*** Opening of Input for this task ***

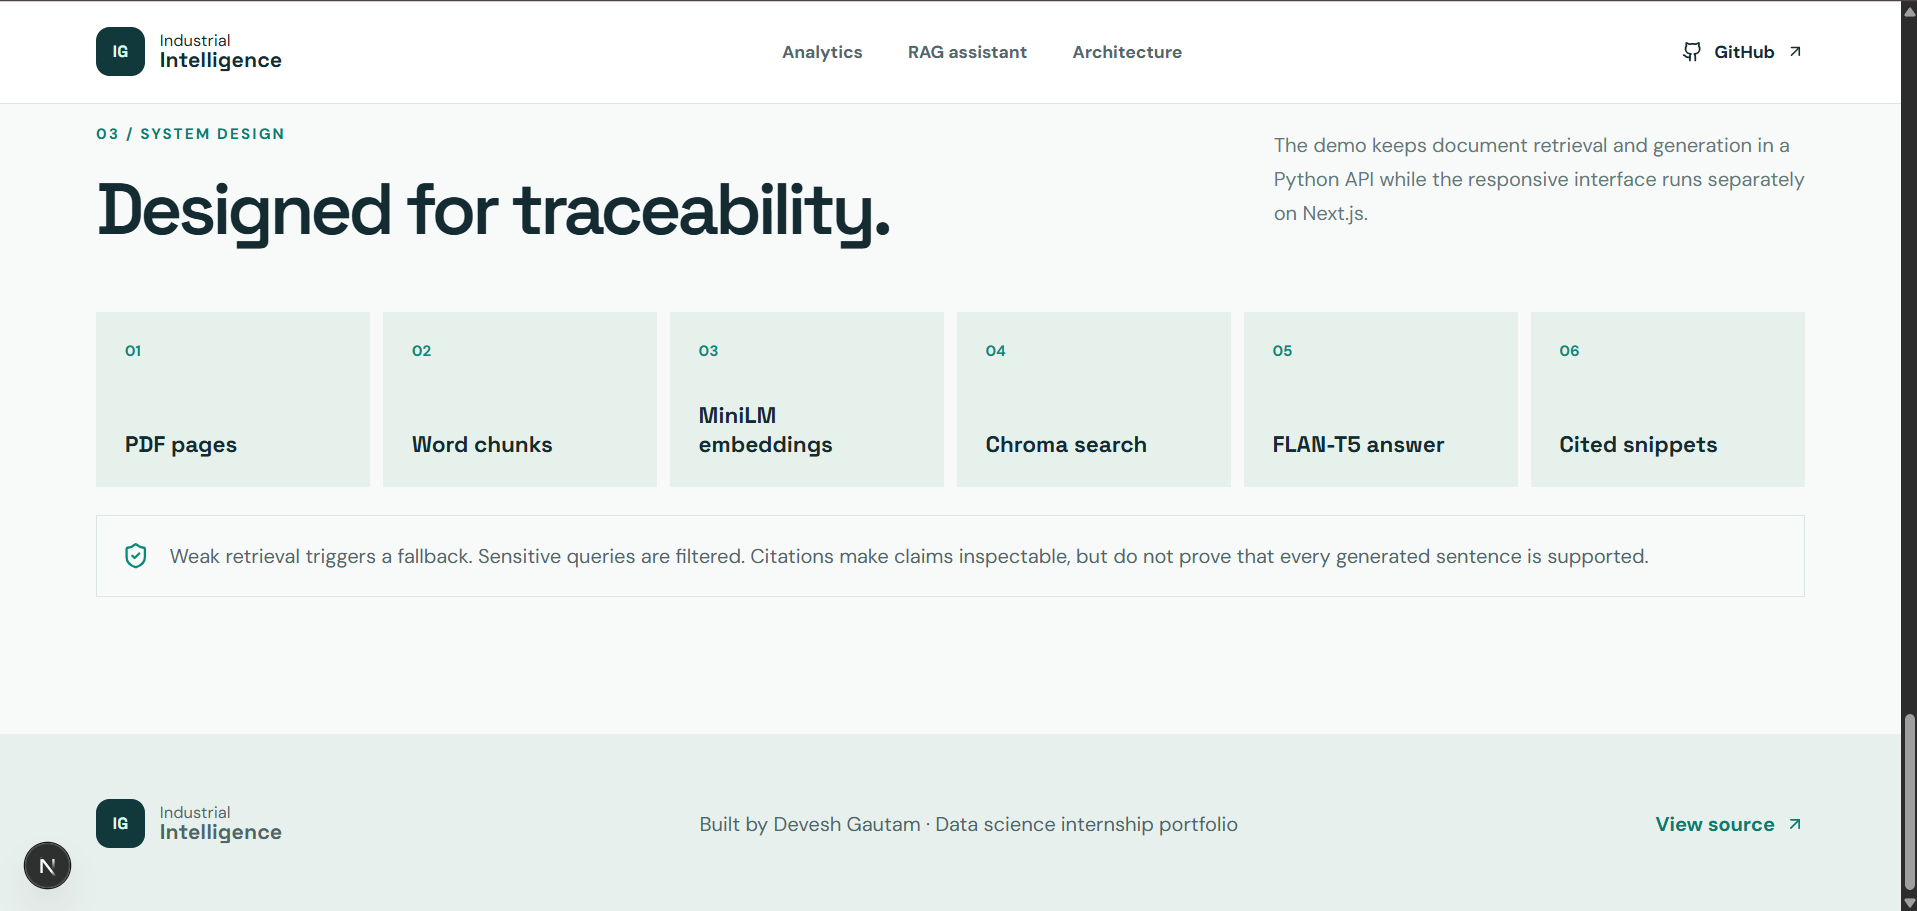
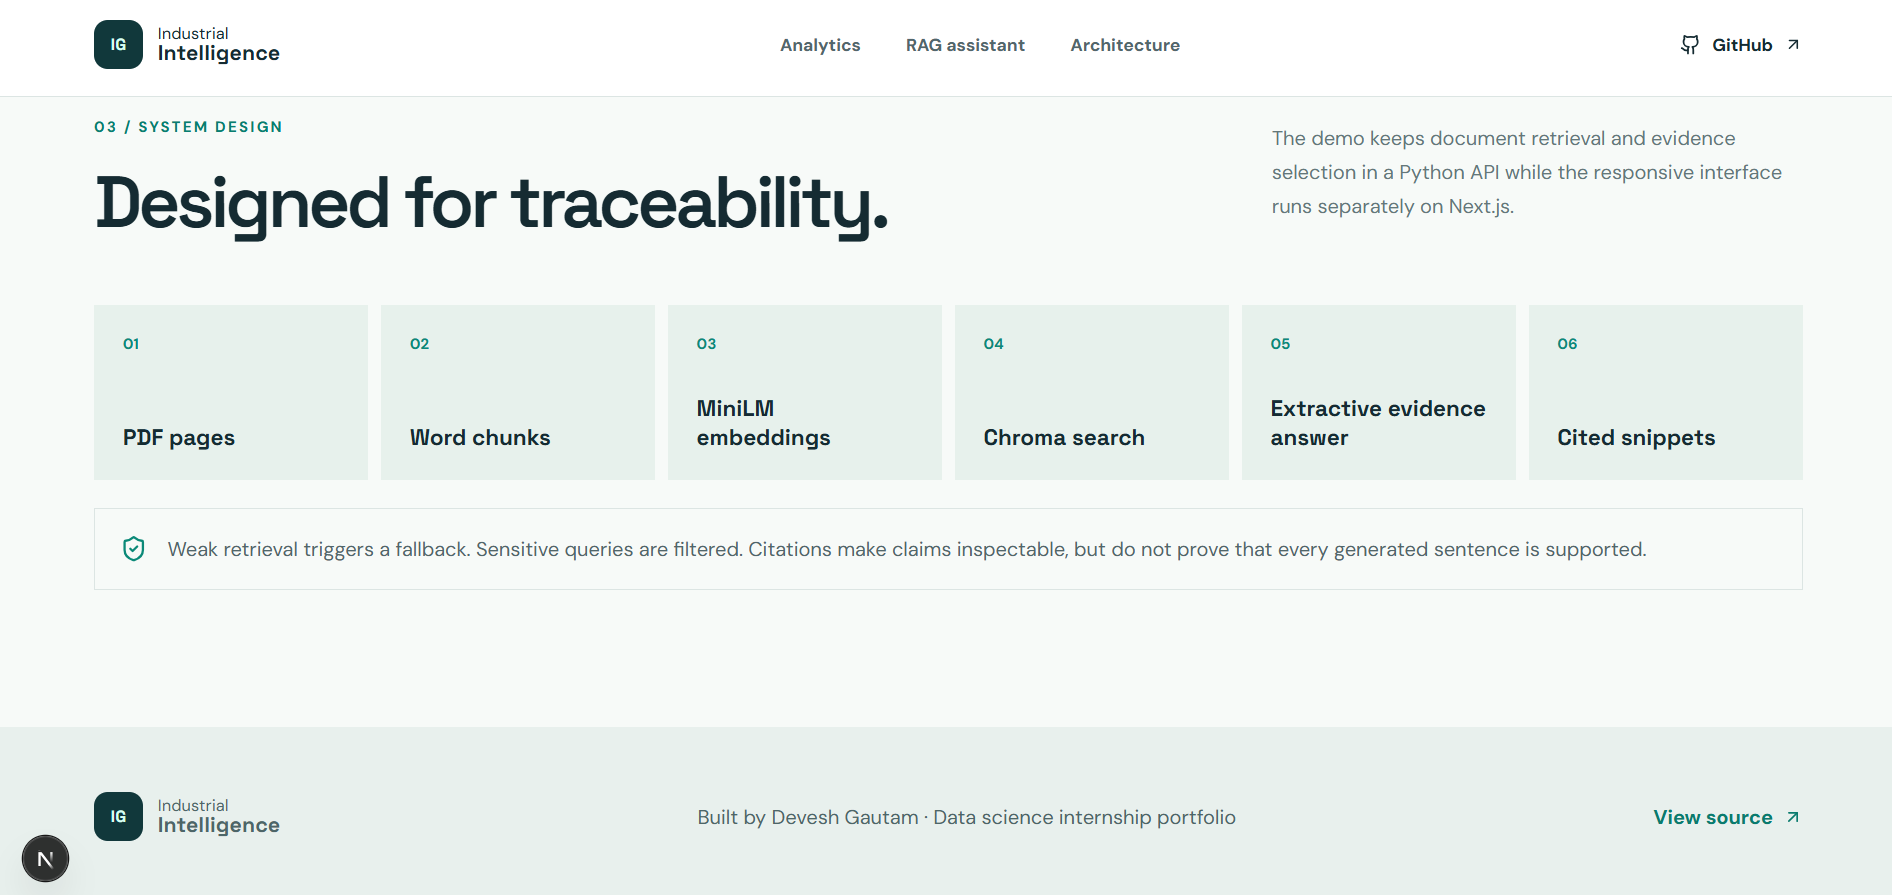
Correct architecture showcase and RAG wording

diff --git a/README.md b/README.md
@@ -56,7 +56,7 @@ The assistant demonstrates natural-language technical questions, retrieved answe
 
 ### 4. System Architecture & Retrieval Pipeline
 
-This section shows the retrieval workflow from PDF pages to word chunks, isolated HashEmbedder or MiniLM indexes, Chroma search, extractive evidence selection and cited snippets. The standalone CLI's optional FLAN-T5 path is local-only and is not used by the current API or public deployment.
+This section shows the retrieval workflow from PDF pages to word chunks, isolated HashEmbedder or MiniLM indexes, Chroma search, extractive evidence selection and cited snippets. The current API and public deployment use evidence-based extractive answers; no generative model is deployed.
 
 ![System architecture and document retrieval pipeline](docs/screenshots/system-architecture.png)
 
@@ -71,7 +71,7 @@ Industrial sensor histories are irregular and lack reliable event labels. Operat
 | Builds a strict five-minute timeline and audits missing values | Extracts text page by page from PDFs |
 | Finds low-temperature/low-draft periods with an explicit proxy rule | Splits pages into overlapping chunks and embeds them with MiniLM |
 | Clusters active sensor readings with K-means | Searches a local Chroma vector index |
-| Detects anomalies separately within each cluster | Full local mode uses FLAN-T5-small; Render Free uses a labeled lightweight extractive mode, with filename, page and snippet |
+| Detects anomalies separately within each cluster | Full local mode supports the same cited retrieval pipeline; Render Free uses a labeled lightweight extractive mode, with filename, page and snippet |
 | Compares persistence and a 12-step random forest on later data | Falls back when retrieval is weak and filters selected sensitive queries |
 
 ## Measured Task 1 results
@@ -94,7 +94,7 @@ flowchart LR
   D --> E[Local Chroma index]
   Q[Question] --> E
   E --> F[Distance filter]
-  F --> G[FLAN-T5-small]
+  F --> G[Extractive evidence answer]
   G --> H[Answer + page snippets]
   M[Private workbook] --> N[Offline Python analysis]
   N --> O[Approved aggregate metrics]
@@ -158,8 +158,7 @@ Dockerfile            Render Docker deployment entry point
 
 The current FastAPI `/ask` implementation returns extractive, evidence-based
 answers in both lightweight and semantic retrieval modes. The standalone local
-CLI retains an optional FLAN-T5 generation path for a suitably provisioned
-machine; FLAN-T5 is not used by the public Render deployment.
+The current CLI and API use evidence-based extractive answers; no generative model is used by the public Render deployment.
 
 The project has two execution environments. The public frontend is deployed on
 Vercel and the public FastAPI backend is hosted on Render. Render Free provides
@@ -177,7 +176,7 @@ The complete local implementation processes all 11 supplied technical PDFs:
 execution provides technical-document retrieval, filename/page citations and
 evidence-based abstention when the corpus lacks sufficient support. The current
 API answer path is extractive evidence selection; it does not claim that
-FLAN-T5 or another generative LLM is running.
+No generative LLM is running in the current API or public deployment.
 
 For the complete local API, keep the authorized PDFs in
 `Task2/prototype/docs/` and run:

*** Close of Input for this task ***

→ **What needs to be done**
Return, without any change, only the lines from the one containing "G --> H[Answer + page snippets]" through the last line of the entries above.

→ **Answer section**
   G --> H[Answer + page snippets]
   M[Private workbook] --> N[Offline Python analysis]
   N --> O[Approved aggregate metrics]
@@ -158,8 +158,7 @@ Dockerfile            Render Docker deployment entry point
 
 The current FastAPI `/ask` implementation returns extractive, evidence-based
 answers in both lightweight and semantic retrieval modes. The standalone local
-CLI retains an optional FLAN-T5 generation path for a suitably provisioned
-machine; FLAN-T5 is not used by the public Render deployment.
+The current CLI and API use evidence-based extractive answers; no generative model is used by the public Render deployment.
 
 The project has two execution environments. The public frontend is deployed on
 Vercel and the public FastAPI backend is hosted on Render. Render Free provides
@@ -177,7 +176,7 @@ The complete local implementation processes all 11 supplied technical PDFs:
 execution provides technical-document retrieval, filename/page citations and
 evidence-based abstention when the corpus lacks sufficient support. The current
 API answer path is extractive evidence selection; it does not claim that
-FLAN-T5 or another generative LLM is running.
+No generative LLM is running in the current API or public deployment.
 
 For the complete local API, keep the authorized PDFs in
 `Task2/prototype/docs/` and run:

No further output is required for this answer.